Sergey Nivens - Fotolia
Software developers and systems engineers use automated pipelines to save time and reduce errors while building a standardized workflow. One popular cloud service for automated build/release pipelines is Microsoft Azure Pipelines.
Security should be a top priority when building automated pipelines in this Azure DevOps service. Developers commonly use sensitive information -- or secrets -- like passwords, API keys and private identifiers during this process. They must obfuscate that information to ensure it isn't seen by the public or unauthorized personnel in their company.
This tutorial will demonstrate how to store secrets encrypted within Azure, and how to then use that information securely. Walk through the steps to set up Azure Key Vault to store sensitive information, rather than use plain text strings in pipelines. Then, learn how to decrypt secrets used within an Azure pipeline.
To follow along with this tutorial, you must have:
- An Azure subscription.
- An Azure DevOps organization.
- A YAML-based Azure pipeline.
- The Azure CLI installed and authenticated to your Azure subscription. This tutorial uses the Azure CLI, rather than the web UI, to provision resources.
- An Azure resource group to hold the Azure Key Vault.
Once these prerequisites are met, open a PowerShell console, authenticated to Azure with az login.
1. Build an Azure Key Vault
You need a place to store secrets before they can be securely read in an Azure pipeline. Azure Key Vault is an Azure cloud service that enables you to store key/value pairs and small secrets, such as passwords, both encrypted and in plain text, for a wide variety of use cases.
Use the az keyvault create command, as shown below, to create the key vault in a resource group. Specify the location, key vault name and resource group, based on your environment.
az keyvault create --location [YourRegion] --name [YourKeyVaultName] --resource-group [YourResourceGroup]
Once this command completes, the key vault is built and ready to store secrets.
2. Create key vault secrets
Next, use the az keyvault secret set command to create the secrets that you will store in the key vault.
Let's say we have a pipeline that stores a password for a virtual machine. We can call it "VMPassword" and assign it a value of "MySuperSecretPassword!" as shown below:
az keyvault secret set --name VMPassword --value "*MySuperSecretPassword!*" --vault-name [YourKeyVaultName]
3. Enable the pipeline to access the key vault
For security reasons, only a select group can read the value of encrypted secrets in an Azure Key Vault. We must assign permissions to provide that access. Since the Azure Key Vault secret created above will be referenced in an Azure pipeline, give the pipeline access to the key vault.
In the Azure DevOps web UI, open the example Azure pipeline YAML definition.
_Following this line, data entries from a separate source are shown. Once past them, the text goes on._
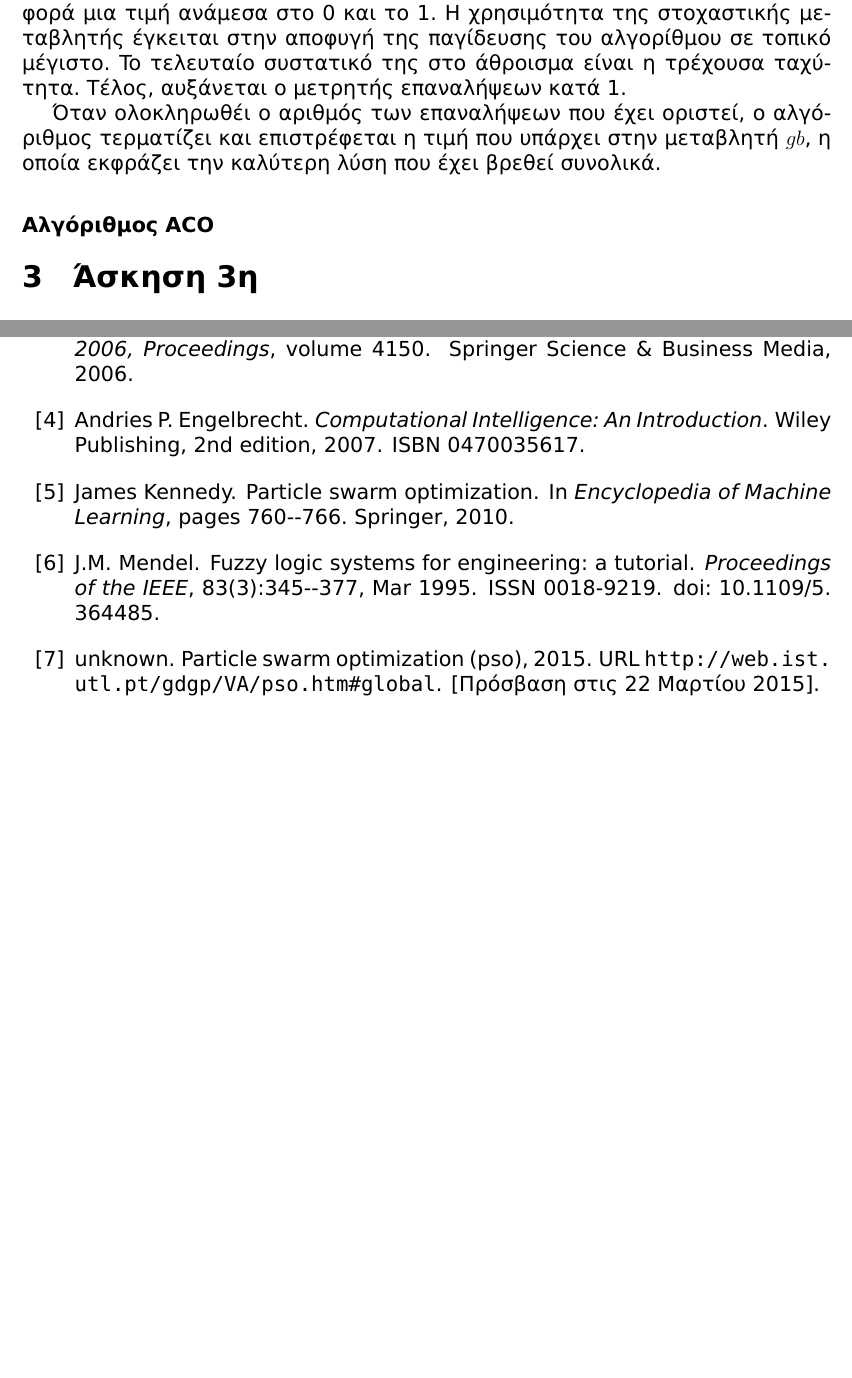
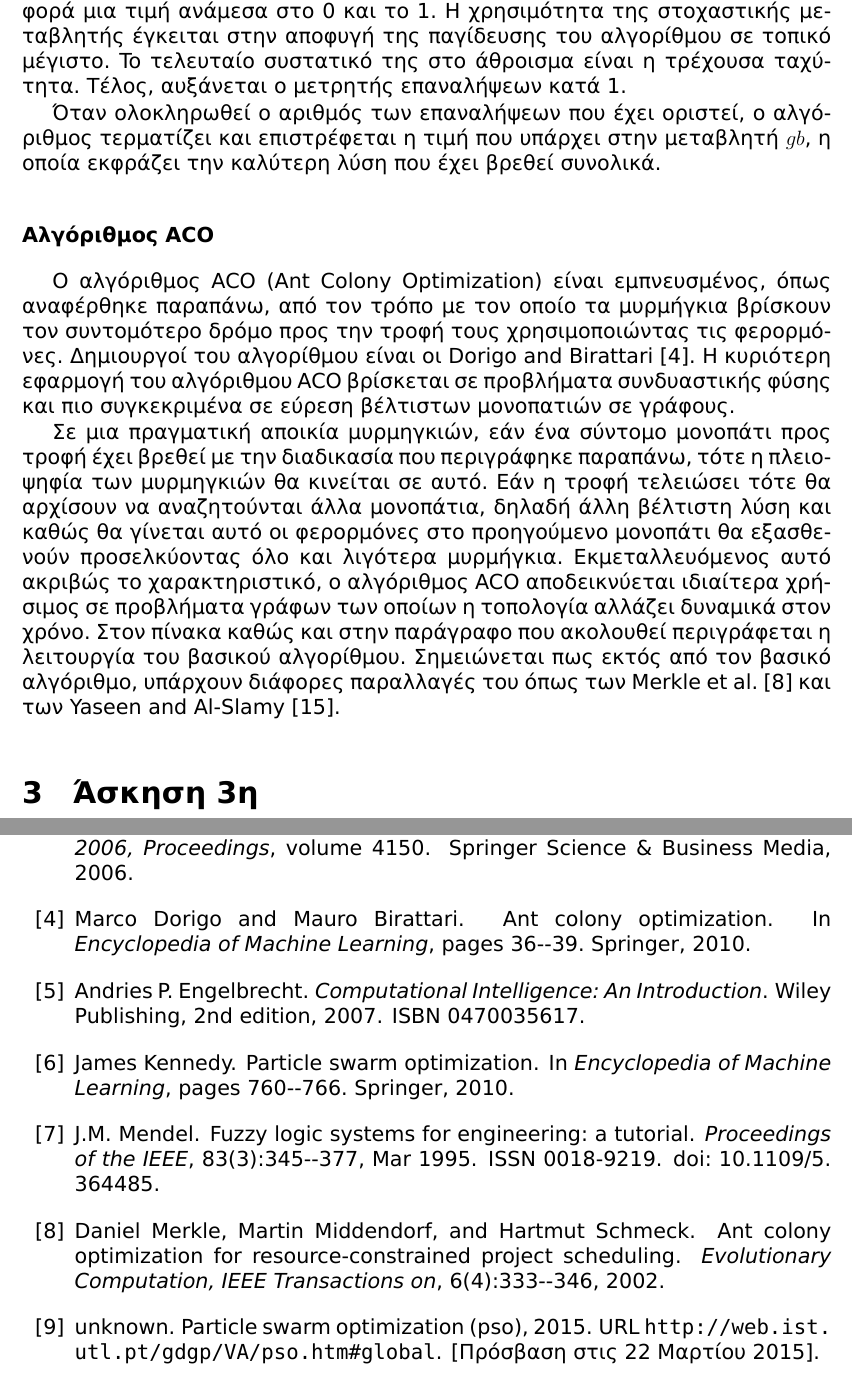
Before and after one commit to anagno/PatternRecognition, a LaTeX document (ergasia.tex, which reads references.bib): two parts of pages 9 and 19 of 20, joined at a grey line, cut so that both start at the same text, the shorter picture padded with empty space. The pictures show the PDF file bin/ergasia.pdf that the author committed with the source.

Commit message:
Started ACO

```diff
--- a/ergasia.tex
+++ b/ergasia.tex
@@ -254,10 +254,28 @@ PSO όπως αυτός ανακτήθηκε από τον ιστότοπο \cit
 σε τοπικό μέγιστο. To τελευταίο συστατικό της στο άθροισμα είναι η τρέχουσα
 ταχύτητα. Τέλος, αυξάνεται ο μετρητής επαναλήψεων κατά 1.
 
-Όταν ολοκληρωθέι ο αριθμός των επαναλήψεων που έχει οριστεί, ο αλγόριθμος
+Όταν ολοκληρωθεί ο αριθμός των επαναλήψεων που έχει οριστεί, ο αλγόριθμος
 τερματίζει και επιστρέφεται η τιμή που υπάρχει στην μεταβλητή $gb$, η οποία
 εκφράζει την καλύτερη λύση που έχει βρεθεί συνολικά.
 \subsubsection*{Αλγόριθμος ACO}
+Ο αλγόριθμος ACO (Ant Colony Optimization) είναι εμπνευσμένος, όπως αναφέρθηκε
+παραπάνω, από τον τρόπο με τον οποίο τα μυρμήγκια βρίσκουν τον συντομότερο δρόμο
+προς την τροφή τους χρησιμοποιώντας τις φερορμόνες. Δημιουργοί του αλγορίθμου
+είναι οι \citet{dorigo2010ant}. H κυριότερη εφαρμογή του αλγόριθμου ACO
+βρίσκεται σε προβλήματα συνδυαστικής φύσης και πιο συγκεκριμένα σε εύρεση
+βέλτιστων μονοπατιών σε γράφους.
+
+Σε μια πραγματική αποικία μυρμηγκιών, εάν ένα σύντομο μονοπάτι προς τροφή έχει
+βρεθεί με την διαδικασία που περιγράφηκε παραπάνω, τότε η πλειοψηφία των
+μυρμηγκιών θα κινείται σε αυτό. Εάν η τροφή τελειώσει τότε θα αρχίσουν να
+αναζητούνται άλλα μονοπάτια, δηλαδή άλλη βέλτιστη λύση και καθώς θα γίνεται
+αυτό οι φερορμόνες στο προηγούμενο μονοπάτι θα εξασθενούν προσελκύοντας όλο και
+λιγότερα μυρμήγκια. Εκμεταλλευόμενος αυτό ακριβώς το χαρακτηριστικό, ο
+αλγόριθμος ACO αποδεικνύεται ιδιαίτερα χρήσιμος σε προβλήματα γράφων των οποίων
+η τοπολογία αλλάζει δυναμικά στον χρόνο. Στον πίνακα καθώς και στην παράγραφο
+που ακολουθεί περιγράφεται η λειτουργία του βασικού αλγορίθμου. Σημειώνεται
+πως εκτός από τον βασικό αλγόριθμο, υπάρχουν διάφορες παραλλαγές του όπως
+των \citet{merkle2002ant} και των \citet{yaseen2008ant}.
 \section{Άσκηση 3η}
 \subsection{Εκφώνηση}
 
--- a/references.bib
+++ b/references.bib
@@ -177,0 +182,4 @@ ISSN={0018-9219}}
+  booktitle={Encyclopedia of Machine Learning},
+  pages={36--39},
+  year={2010},
+  publisher={Springer}
@@ -177,0 +191,6 @@ ISSN={0018-9219}}
+  journal={Evolutionary Computation, IEEE Transactions on},
+  volume={6},
+  number={4},
+  pages={333--346},
+  year={2002},
+  publisher={IEEE}
@@ -177,0 +203 @@ ISSN={0018-9219}}
+  volume={8},
```
Also changed, not shown: bin/ergasia.pdf, references.bib (19 more changed lines).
Under Tasks, type "key" and select Azure Key Vault.
Next, provide your Azure subscription and authorize the pipeline to access the key vault. When it is authorized, select the key vault you'd like to use for this tutorial.
Once created, click Add to add the task into the pipeline. The task created should look like the following:
- task: [email protected] inputs: azureSubscription: '[Subscription Name]([Subscription ID])' KeyVaultName: '[YourKeyVaultName]' SecretsFilter: '*'
4. Use pipeline variables
Once the pipeline has access to the key vault, use a pipeline variable in the form of $([SecretName]) to reference the value stored in any secrets. In this tutorial, we created a secret called VMPassword, so we can reference it anywhere in the pipeline via $(VMPassword), as shown below:
trigger: - master pool: vmImage: 'ubuntu-latest' steps: - task: [email protected] inputs: azureSubscription: '[Subscription Name]([Subscription ID])' KeyVaultName: '[YourKeyVaultName]' SecretsFilter: '*' - script: '$(VMPassword)'
Note that you will not see the value if it's written to the pipeline log. However, the value will be passed to the appropriate task in the pipeline where defined.